Saturday, December 27, 2008

Coca-cola slammed by FDA

In 2007, Coca-Cola marketed the Diet Coke Plus with a tagline of "a good source of vitamins B3, B6, and B12, and the minerals zinc and magnesium." Now, the FDA has issued a warning letter to Coke for their "mislabeling of it claims.

The "plus" to a product can only be used if the product has at least 10% or more of the Reference Daily Intake or Reference Daily Value. Apparently, Diet Coke Plus's nutrient content fell short on this. The FDA also said in their letter that they felt it wasn't appropriate to fortify snacks like carbonated beverages.

Truly, this doesn't surprise me. Soft drink companies and alike continuously try to reach sales of their products by adding new marketing schemes. I no longer drink soft drinks, but I keep coming back to those who do and wondering whether people really believe you can get sufficient vitamins and minerals from these substances.

Fortification, in general, has been around for a long time. Most notably, cereals are on the most fortified products, however, I'm seeing a lot of other nutrients added to products. For example, omega-3 is now available in some yogurt. Fiber is now in splenda! Tell me how
that one makes sense? With each fortification, strict rules apply in accordance to the FDA
guidelines. And even with the correct labeling, it can still leave consumers confused.

Source: Scientific American


Anonymous said...

Whilst this is clearly very hinkey behaviour, I'd have to question the sanity of anyone who was drinking a product made by coca-cola for the supposed health benefits. A company that used to use their own soft drink to clean out the engines of their transport fleet would be my last choice for liquid refreshment! Pass me the orange juice!!

Lola x

Gaining Back My Life said...

FIBER is in Splenda??? Get OUT!

Tiptoe said...

Lola, I agree too! I think there are really no nutritional benefits to soda, diet or not.

GBML, yeah, it's insane!

Kara said...

It makes me wonder how beneficial nutrient fortification is in things that aren't "supposed" to have those nutrients. I mean, how well can you absorb the fiber from Splenda?

Tiptoe said...

Kara, I know it does sound bizarre to me as well. Fortification can be good for some things, but when you're adding it to substances with little to no nutritional value, it seems like a moot point anyway.

Anonymous said...

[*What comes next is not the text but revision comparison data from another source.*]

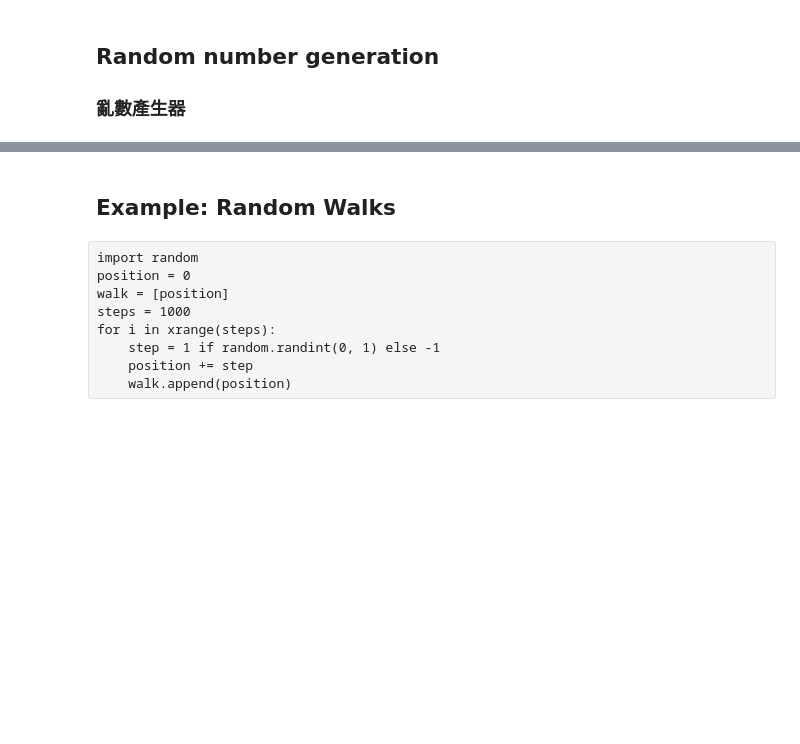
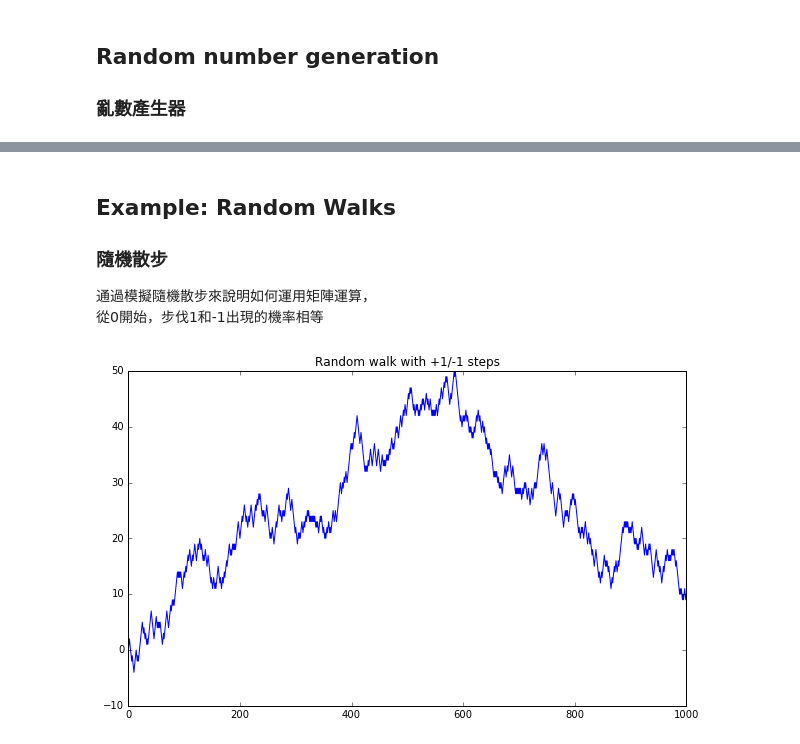
Before and after one commit to HuskyHsu/Python-for-Data-Analysis, a Jupyter notebook: ch04.ipynb, the cells around one changed output, grey strips where cells are left out. Saved outputs shown, nothing was run; the diff lists cells and outputs as text; code cells hidden in the pictures; blank space fills up the shorter version.

```diff
--- a/ch04.ipynb
+++ b/ch04.ipynb
@@ -1033,12 +1049,24 @@ N = 1000000
 # %% [markdown]
 ## Example: Random Walks
+### 隨機散步
+
+通過模擬隨機散步來說明如何運用矩陣運算，
+從0開始，步伐1和-1出現的機率相等
-# %% [raw]
-import random
-position = 0
-walk = [position]
-steps = 1000
-for i in xrange(steps):
-    step = 1 if random.randint(0, 1) else -1
-    position += step
-    walk.append(position)
+# %%
+#採用內建的random來產生1000步的隨機散步
+
+import random
+position = 0
+walk = [position]
+steps = 1000
+for i in range(steps):
+    step = 1 if random.randint(0, 1) else -1
+    position += step
+    walk.append(position)
+
+plt.rc('figure', figsize=(10, 6))
+plt.plot(range(steps + 1), walk)
+plt.title('Random walk with +1/-1 steps');
+# %% [output]
+[figure, added]
 # %%
```
Also changed, not shown: parts of 44 cells of this notebook.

You don't absorb fiber. Some kinds absorb water and take it through your system, others are good just because they make you feel full.

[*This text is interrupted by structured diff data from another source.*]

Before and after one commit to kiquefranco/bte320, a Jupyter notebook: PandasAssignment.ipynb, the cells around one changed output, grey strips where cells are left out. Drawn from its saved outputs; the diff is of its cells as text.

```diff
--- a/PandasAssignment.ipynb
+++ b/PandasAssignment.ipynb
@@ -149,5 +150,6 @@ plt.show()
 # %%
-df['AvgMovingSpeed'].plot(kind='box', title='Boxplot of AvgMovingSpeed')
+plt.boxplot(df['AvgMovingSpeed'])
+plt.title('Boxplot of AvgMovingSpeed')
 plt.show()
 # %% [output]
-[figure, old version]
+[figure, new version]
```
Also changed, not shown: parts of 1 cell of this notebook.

But a person definitely eliminates all the fiber they take in.